I have spent the best part of the last month learning Blender and 3D modelling. And I feel as if I have reached the point where I can move on to the next aspect of 3D printing.On the software side of it, I still have to learn the slicing software and decide which one of the three (RepSnapper, RepRaps Software, or Skeinforge) I will use. I've installed all three on my laptop and run all of them, Repsnapper seems the cleanest and easiest but does not seem to slice as well as the RepRap software. Skeinforge on the other hand sounds to be what everyone is using but after opening it 10 times I still have no idea how to use it. It almost seems alien in its layout and wording. If anyone can point me in the right direction on which one to use and how to use it (maybe a link to a tutorial) , I would be grateful.

On the hardware side of it I am still waiting for parts.

Monday, October 25, 2010

Micro printable crossbow animation

I decided to enter Thingiverse's rubber band contest today so I designed this crossbow. It has lots of overhangs, nothing under 45 degrees so they should all print.

I have now been learning Blender and 3D modelling for 30 days and have created five projects so far.All are posted on Thingiverse after doing 2 tutorials from and 1 from and a bit of reading.
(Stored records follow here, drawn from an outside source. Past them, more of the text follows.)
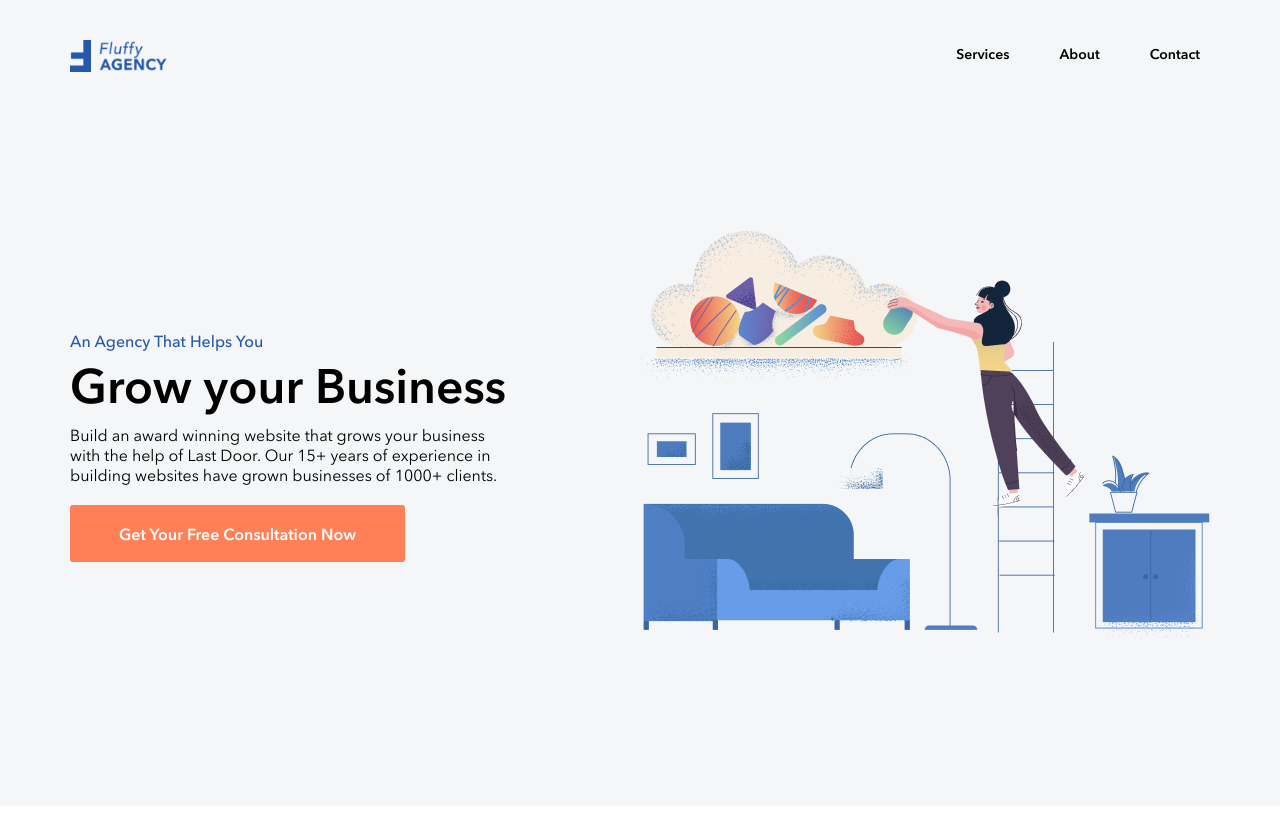
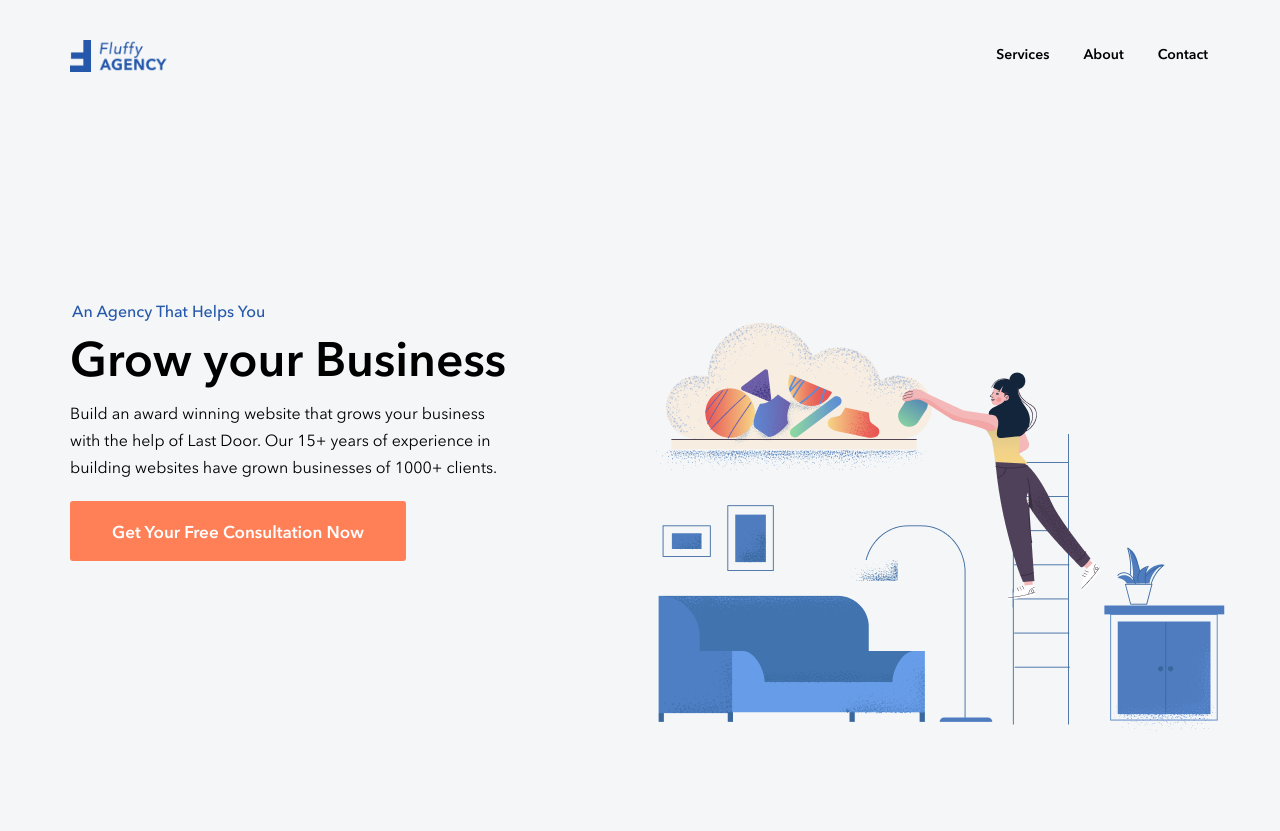
Before and after one commit to Elineum/Practice-Work, a plain HTML site: page index.html in a window 1280 px wide. Before the commit the page ends 806 px from the top, so only its background shows below. Drawn offline with Linux system fonts and the light colour scheme.

Commit message:
pixelPerfect

```diff
--- a/src/scss/blocks/_grow.scss
+++ b/src/scss/blocks/_grow.scss
@@ -3,13 +3,13 @@
   align-items: center;
   justify-content: center;
   background-color: #f4f6f7;
+  padding-top: 158px;
 
   &__bussines {
     display: flex;
     flex-wrap: wrap;
     justify-content: space-between;
     align-items: center;
-    min-height: 734px;
   }
 
   &__bussines-description-holder {
@@ -21,20 +21,22 @@
   &__bussines-some-text {
     font-weight: 500;
     font-size: 16px;
+    line-height: 22px;
     color: $blue;
-    padding: 15px 15px 5px 15px;
+    padding: 70px 15px 5px 17px;
   }
 
   &__bussines-title {
     font-weight: 700;
     font-size: 32px;
+    line-height: 63px;
     padding: 0 15px;
   }
 
   &__bussines-text {
-    padding: 10px 15px 20px;
+    line-height: 27px;
+    padding: 10px 15px 20px 15px;
     max-width: 470px;
-    min-height: 81px;
   }
 
   &__bussines-btn {
@@ -42,13 +44,14 @@
     align-items: center;
     justify-content: center;
     flex-wrap: nowrap;
-    padding: 19px 49px 18px 49px;
+    padding: 19px 42px 18px;
     border-radius: 3px;
     background-color: $orange;
     font-weight: 600;
-    font-size: 16px;
+    font-size: 17px;
+    line-height: 23px;
     color: white;
-    margin-left: 15px;
+    margin: 0 0 270px 15px;
     transition: all ease-in-out 0.4s;
 
     &:hover {
@@ -57,6 +60,5 @@
   }
 
   &__bussines-img-holder {
-    padding: 15px;
   }
 }
--- a/src/scss/blocks/_header.scss
+++ b/src/scss/blocks/_header.scss
@@ -46,9 +46,11 @@
 
   &__link {
     display: flex;
+    align-items: center;
+    justify-content: space-between;
     flex-wrap: wrap;
     position: relative;
-    padding: 0 25px;
+    margin: 0 17px;
     padding-bottom: 3px;
     font-size: 14px;
     font-weight: 600;
```
Also changed, not shown: src/css/main.css.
My impressions of Blender are positive but it is not all that intuitive, I do have the advantage of not being trained in any other 3D programs and do not have to relearn what seem like odd short cuts. I have had a lot oh no moments, when I've pressed a key while the mouse was over a different panel making it a different function and not knowing what I had done, but all and all as long as you save after doing anything right you can model anything. The hardest part right now with Blender 2.54 is the face normals being inside out, then the recalculate doesn't correct them properly, so I have to correct them manually.
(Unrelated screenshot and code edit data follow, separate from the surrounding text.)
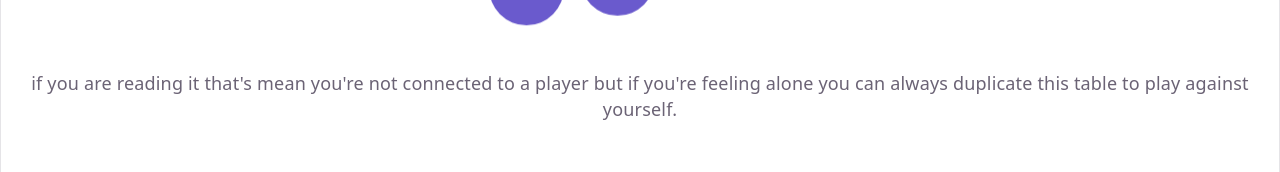
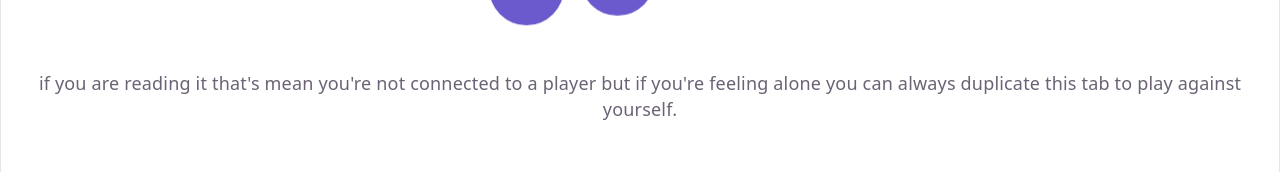
Before and after one commit to heroes75/where-s-waldo-frontend-project, a React (Vite) app: page /multiplayer in a window 1280 px wide. Shown: the part 460-632 px from the top of the page. Built offline with nearby package versions, Linux system fonts and the light colour scheme; no server answers.

Commit message:
very basic change

```diff
--- a/src/Components/Multiplayer.jsx
+++ b/src/Components/Multiplayer.jsx
@@ -67,7 +67,7 @@ export default function Multiplayer() {
                     <p>
                         if you are reading it that's mean you're not connected
                         to a player but if you're feeling alone you can always
-                        duplicate this table to play against yourself.
+                        duplicate this tab to play against yourself.
                     </p>
                 </div>
             </main>
```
Friday, October 22, 2010

In the beginning there was nothing and man said let there be stuff.

I've started this blog to cover the progress of my Rep-Strap Huxley/Mendel. I will also be covering my 3D modelling experiences with blender and other inventions and fun stuff. My Huxley is built from wood and polyester resin using the mini Mendel/Huxley design but only 20% smaller then a Mendel. I've utilised three nema 17 1.8 degree stepper motors salvaged from dot matrix printers as well as the chrome plated guides and bushings. At the time of this posting it is in need of a thermistor, end stops, and testing.